• DESCRIPTION OF THE TASK: Each line of the data below that includes the string "btntype" must be copied.

Code change snippets
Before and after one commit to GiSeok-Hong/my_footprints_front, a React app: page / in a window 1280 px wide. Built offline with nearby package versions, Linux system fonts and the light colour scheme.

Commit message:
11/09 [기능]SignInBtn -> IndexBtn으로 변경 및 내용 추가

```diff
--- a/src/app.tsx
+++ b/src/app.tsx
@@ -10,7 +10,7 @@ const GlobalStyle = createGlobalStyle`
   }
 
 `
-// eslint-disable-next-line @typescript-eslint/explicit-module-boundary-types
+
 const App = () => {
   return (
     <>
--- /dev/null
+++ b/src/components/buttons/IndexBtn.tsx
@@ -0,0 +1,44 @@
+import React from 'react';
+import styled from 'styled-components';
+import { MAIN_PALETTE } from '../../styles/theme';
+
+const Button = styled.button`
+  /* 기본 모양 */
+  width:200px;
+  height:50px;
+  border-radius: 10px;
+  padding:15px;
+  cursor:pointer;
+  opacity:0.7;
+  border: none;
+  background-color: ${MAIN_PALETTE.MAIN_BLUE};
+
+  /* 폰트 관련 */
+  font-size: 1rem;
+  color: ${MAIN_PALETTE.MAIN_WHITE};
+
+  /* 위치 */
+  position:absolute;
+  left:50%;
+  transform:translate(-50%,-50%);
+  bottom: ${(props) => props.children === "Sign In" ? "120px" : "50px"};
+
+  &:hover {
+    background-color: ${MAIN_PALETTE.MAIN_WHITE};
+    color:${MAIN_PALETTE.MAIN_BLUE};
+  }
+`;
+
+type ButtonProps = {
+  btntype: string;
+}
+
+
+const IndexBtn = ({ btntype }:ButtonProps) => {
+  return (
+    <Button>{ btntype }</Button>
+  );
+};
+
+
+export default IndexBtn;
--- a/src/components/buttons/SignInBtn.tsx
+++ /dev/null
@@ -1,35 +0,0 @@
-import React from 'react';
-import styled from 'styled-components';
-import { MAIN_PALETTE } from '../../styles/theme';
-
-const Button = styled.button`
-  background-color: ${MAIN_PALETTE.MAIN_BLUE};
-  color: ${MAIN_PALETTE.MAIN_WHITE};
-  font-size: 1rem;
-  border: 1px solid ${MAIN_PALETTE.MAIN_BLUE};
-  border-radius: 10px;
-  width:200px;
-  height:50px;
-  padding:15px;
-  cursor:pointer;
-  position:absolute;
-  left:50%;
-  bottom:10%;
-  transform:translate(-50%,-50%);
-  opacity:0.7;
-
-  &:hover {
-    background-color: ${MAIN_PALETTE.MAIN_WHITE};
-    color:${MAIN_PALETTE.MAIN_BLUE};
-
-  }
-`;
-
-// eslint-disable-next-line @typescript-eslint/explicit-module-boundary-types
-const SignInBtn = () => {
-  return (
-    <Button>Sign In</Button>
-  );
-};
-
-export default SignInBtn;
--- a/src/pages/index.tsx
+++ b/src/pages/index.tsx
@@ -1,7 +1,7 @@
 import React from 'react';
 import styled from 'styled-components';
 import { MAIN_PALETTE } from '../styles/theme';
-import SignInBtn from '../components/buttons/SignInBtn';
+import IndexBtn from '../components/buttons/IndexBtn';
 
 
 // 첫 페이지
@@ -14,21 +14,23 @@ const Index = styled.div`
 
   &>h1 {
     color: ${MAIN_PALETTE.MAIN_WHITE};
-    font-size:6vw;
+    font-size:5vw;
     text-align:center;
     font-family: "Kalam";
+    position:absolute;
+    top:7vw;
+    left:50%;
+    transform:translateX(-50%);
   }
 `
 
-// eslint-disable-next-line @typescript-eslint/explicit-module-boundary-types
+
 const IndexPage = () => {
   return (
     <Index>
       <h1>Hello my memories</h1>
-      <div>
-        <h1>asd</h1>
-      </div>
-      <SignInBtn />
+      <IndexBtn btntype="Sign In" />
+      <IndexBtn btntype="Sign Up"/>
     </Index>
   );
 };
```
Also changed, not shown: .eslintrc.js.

• SOLUTION BELOW:
+  btntype: string;
+const IndexBtn = ({ btntype }:ButtonProps) => {
+    <Button>{ btntype }</Button>
+      <IndexBtn btntype="Sign In" />
+      <IndexBtn btntype="Sign Up"/>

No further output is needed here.